#### Task goal:
Print out each entry below in full, exactly as given, excluding pictures.

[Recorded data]
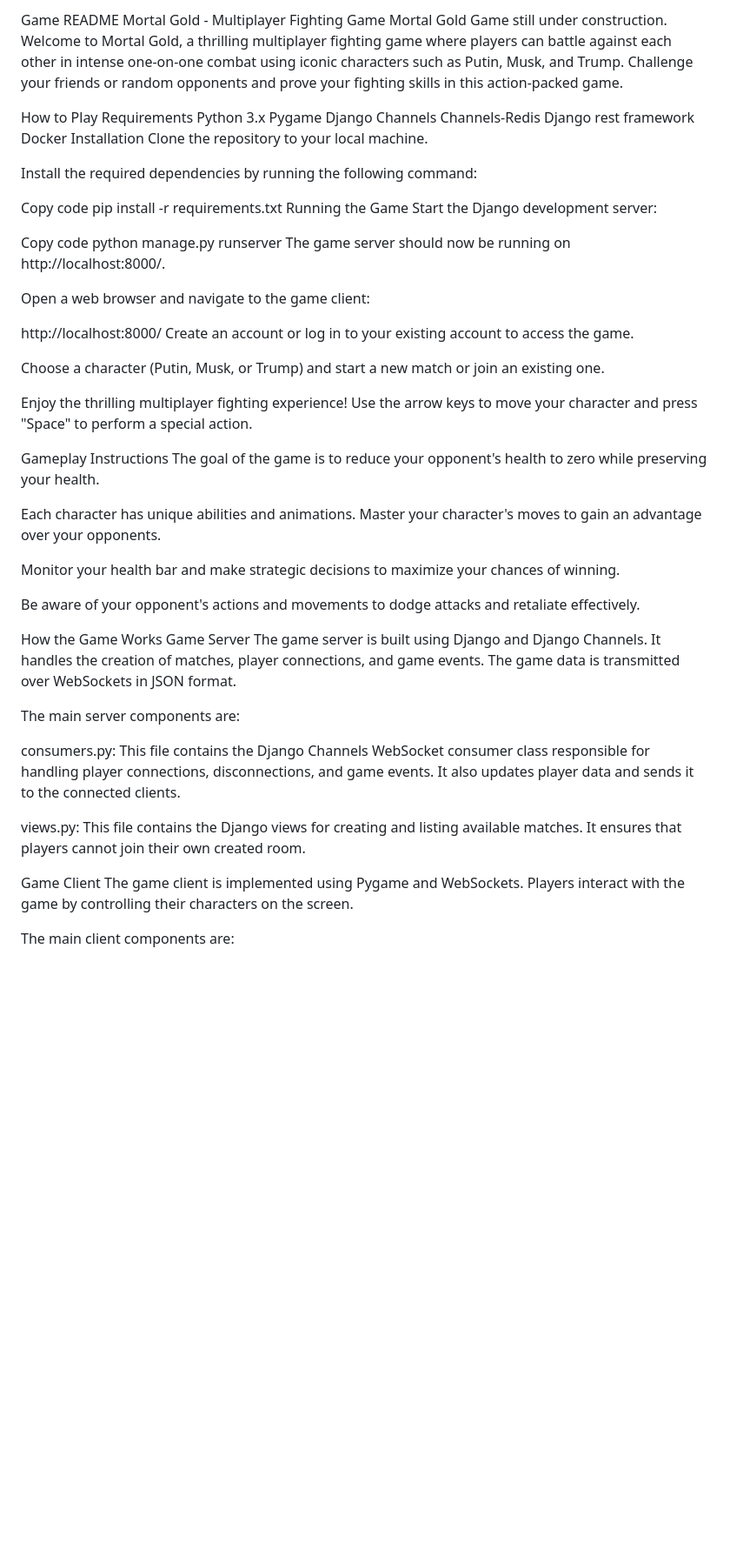
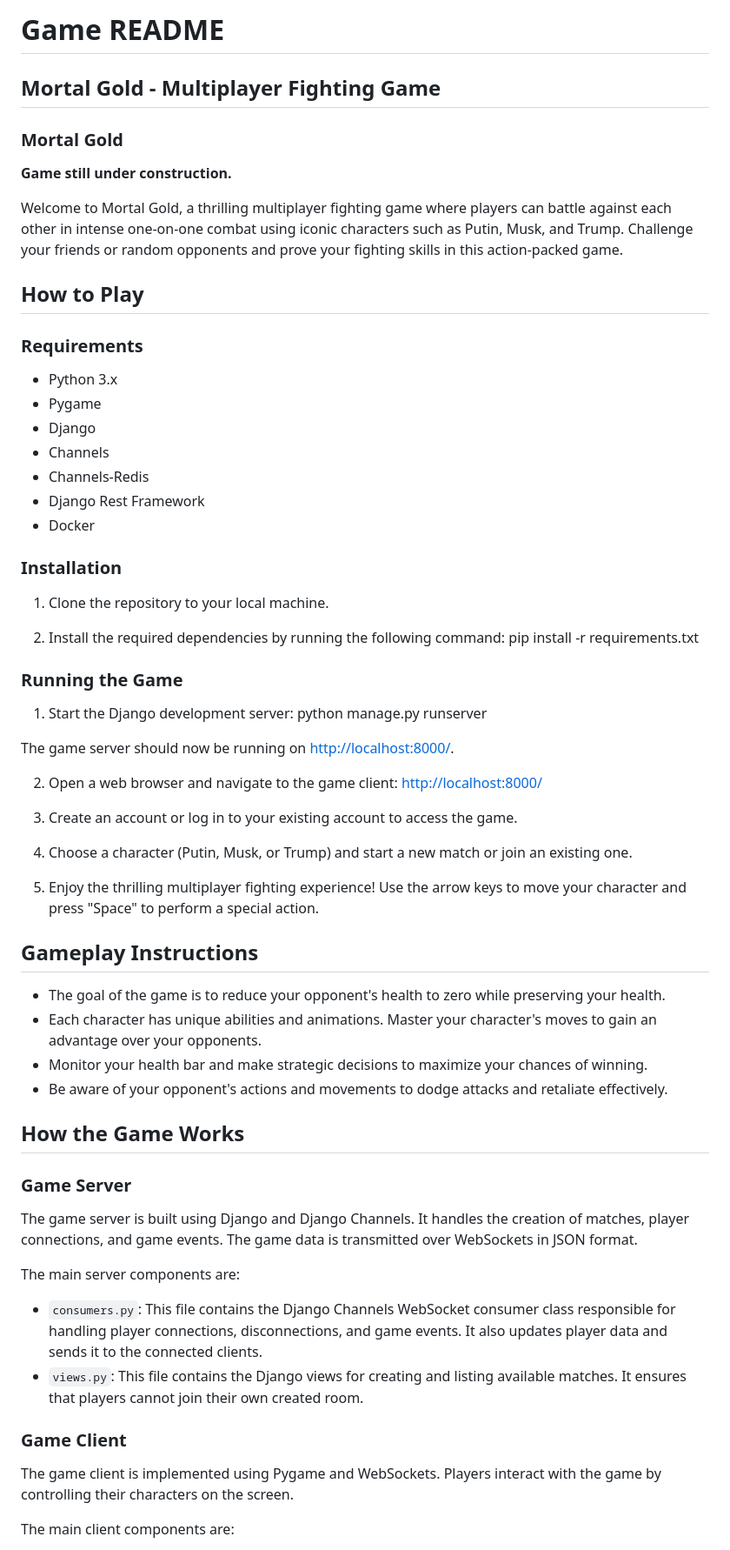
Before and after one commit to KarolisTam/MortalGold, a Markdown page: README.md, the part around the change printed below. Shown: that part at 87% size. Drawn GitHub-style; blank space fills up the shorter version.

```diff
--- a/README.md
+++ b/README.md
@@ -1,61 +1,57 @@
-Game README
-Mortal Gold - Multiplayer Fighting Game
-Mortal Gold
-Game still under construction.
+# Game README
+## Mortal Gold - Multiplayer Fighting Game
+### Mortal Gold
+
+**Game still under construction.**
+
 Welcome to Mortal Gold, a thrilling multiplayer fighting game where players can battle against each other in intense one-on-one combat using iconic characters such as Putin, Musk, and Trump. Challenge your friends or random opponents and prove your fighting skills in this action-packed game.
 
-How to Play
-Requirements
-Python 3.x
-Pygame
-Django
-Channels
-Channels-Redis
-Django rest framework
-Docker
-Installation
-Clone the repository to your local machine.
+## How to Play
+### Requirements
+- Python 3.x
+- Pygame
+- Django
+- Channels
+- Channels-Redis
+- Django Rest Framework
+- Docker
 
-Install the required dependencies by running the following command:
+### Installation
+1. Clone the repository to your local machine.
 
-Copy code
+2. Install the required dependencies by running the following command:
 pip install -r requirements.txt
-Running the Game
-Start the Django development server:
 
-Copy code
+### Running the Game
+1. Start the Django development server:
 python manage.py runserver
-The game server should now be running on http://localhost:8000/.
 
-Open a web browser and navigate to the game client:
+The game server should now be running on [http://localhost:8000/](http://localhost:8000/).
 
-http://localhost:8000/
-Create an account or log in to your existing account to access the game.
+2. Open a web browser and navigate to the game client:
+[http://localhost:8000/](http://localhost:8000/)
 
-Choose a character (Putin, Musk, or Trump) and start a new match or join an existing one.
+3. Create an account or log in to your existing account to access the game.
 
-Enjoy the thrilling multiplayer fighting experience! Use the arrow keys to move your character and press "Space" to perform a special action.
+4. Choose a character (Putin, Musk, or Trump) and start a new match or join an existing one.
 
-Gameplay Instructions
-The goal of the game is to reduce your opponent's health to zero while preserving your health.
+5. Enjoy the thrilling multiplayer fighting experience! Use the arrow keys to move your character and press "Space" to perform a special action.
 
-Each character has unique abilities and animations. Master your character's moves to gain an advantage over your opponents.
+## Gameplay Instructions
+- The goal of the game is to reduce your opponent's health to zero while preserving your health.
+- Each character has unique abilities and animations. Master your character's moves to gain an advantage over your opponents.
+- Monitor your health bar and make strategic decisions to maximize your chances of winning.
+- Be aware of your opponent's actions and movements to dodge attacks and retaliate effectively.
 
-Monitor your health bar and make strategic decisions to maximize your chances of winning.
-
-Be aware of your opponent's actions and movements to dodge attacks and retaliate effectively.
-
-How the Game Works
-Game Server
+## How the Game Works
+### Game Server
 The game server is built using Django and Django Channels. It handles the creation of matches, player connections, and game events. The game data is transmitted over WebSockets in JSON format.
 
 The main server components are:
+- `consumers.py`: This file contains the Django Channels WebSocket consumer class responsible for handling player connections, disconnections, and game events. It also updates player data and sends it to the connected clients.
+- `views.py`: This file contains the Django views for creating and listing available matches. It ensures that players cannot join their own created room.
 
-consumers.py: This file contains the Django Channels WebSocket consumer class responsible for handling player connections, disconnections, and game events. It also updates player data and sends it to the connected clients.
-
-views.py: This file contains the Django views for creating and listing available matches. It ensures that players cannot join their own created room.
-
-Game Client
+### Game Client
 The game client is implemented using Pygame and WebSockets. Players interact with the game by controlling their characters on the screen.
 
 The main client components are:
```
Also changed, not shown: other parts of README.md (+9 -14 lines).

#### Answer:
Before and after one commit to KarolisTam/MortalGold, a Markdown page: README.md, the part around the change printed below. Shown: that part at 87% size. Drawn GitHub-style; blank space fills up the shorter version.

```diff
--- a/README.md
+++ b/README.md
@@ -1,61 +1,57 @@
-Game README
-Mortal Gold - Multiplayer Fighting Game
-Mortal Gold
-Game still under construction.
+# Game README
+## Mortal Gold - Multiplayer Fighting Game
+### Mortal Gold
+
+**Game still under construction.**
+
 Welcome to Mortal Gold, a thrilling multiplayer fighting game where players can battle against each other in intense one-on-one combat using iconic characters such as Putin, Musk, and Trump. Challenge your friends or random opponents and prove your fighting skills in this action-packed game.
 
-How to Play
-Requirements
-Python 3.x
-Pygame
-Django
-Channels
-Channels-Redis
-Django rest framework
-Docker
-Installation
-Clone the repository to your local machine.
+## How to Play
+### Requirements
+- Python 3.x
+- Pygame
+- Django
+- Channels
+- Channels-Redis
+- Django Rest Framework
+- Docker
 
-Install the required dependencies by running the following command:
+### Installation
+1. Clone the repository to your local machine.
 
-Copy code
+2. Install the required dependencies by running the following command:
 pip install -r requirements.txt
-Running the Game
-Start the Django development server:
 
-Copy code
+### Running the Game
+1. Start the Django development server:
 python manage.py runserver
-The game server should now be running on http://localhost:8000/.
 
-Open a web browser and navigate to the game client:
+The game server should now be running on [http://localhost:8000/](http://localhost:8000/).
 
-http://localhost:8000/
-Create an account or log in to your existing account to access the game.
+2. Open a web browser and navigate to the game client:
+[http://localhost:8000/](http://localhost:8000/)
 
-Choose a character (Putin, Musk, or Trump) and start a new match or join an existing one.
+3. Create an account or log in to your existing account to access the game.
 
-Enjoy the thrilling multiplayer fighting experience! Use the arrow keys to move your character and press "Space" to perform a special action.
+4. Choose a character (Putin, Musk, or Trump) and start a new match or join an existing one.
 
-Gameplay Instructions
-The goal of the game is to reduce your opponent's health to zero while preserving your health.
+5. Enjoy the thrilling multiplayer fighting experience! Use the arrow keys to move your character and press "Space" to perform a special action.
 
-Each character has unique abilities and animations. Master your character's moves to gain an advantage over your opponents.
+## Gameplay Instructions
+- The goal of the game is to reduce your opponent's health to zero while preserving your health.
+- Each character has unique abilities and animations. Master your character's moves to gain an advantage over your opponents.
+- Monitor your health bar and make strategic decisions to maximize your chances of winning.
+- Be aware of your opponent's actions and movements to dodge attacks and retaliate effectively.
 
-Monitor your health bar and make strategic decisions to maximize your chances of winning.
-
-Be aware of your opponent's actions and movements to dodge attacks and retaliate effectively.
-
-How the Game Works
-Game Server
+## How the Game Works
+### Game Server
 The game server is built using Django and Django Channels. It handles the creation of matches, player connections, and game events. The game data is transmitted over WebSockets in JSON format.
 
 The main server components are:
+- `consumers.py`: This file contains the Django Channels WebSocket consumer class responsible for handling player connections, disconnections, and game events. It also updates player data and sends it to the connected clients.
+- `views.py`: This file contains the Django views for creating and listing available matches. It ensures that players cannot join their own created room.
 
-consumers.py: This file contains the Django Channels WebSocket consumer class responsible for handling player connections, disconnections, and game events. It also updates player data and sends it to the connected clients.
-
-views.py: This file contains the Django views for creating and listing available matches. It ensures that players cannot join their own created room.
-
-Game Client
+### Game Client
 The game client is implemented using Pygame and WebSockets. Players interact with the game by controlling their characters on the screen.
 
 The main client components are:
```
Also changed, not shown: other parts of README.md (+9 -14 lines).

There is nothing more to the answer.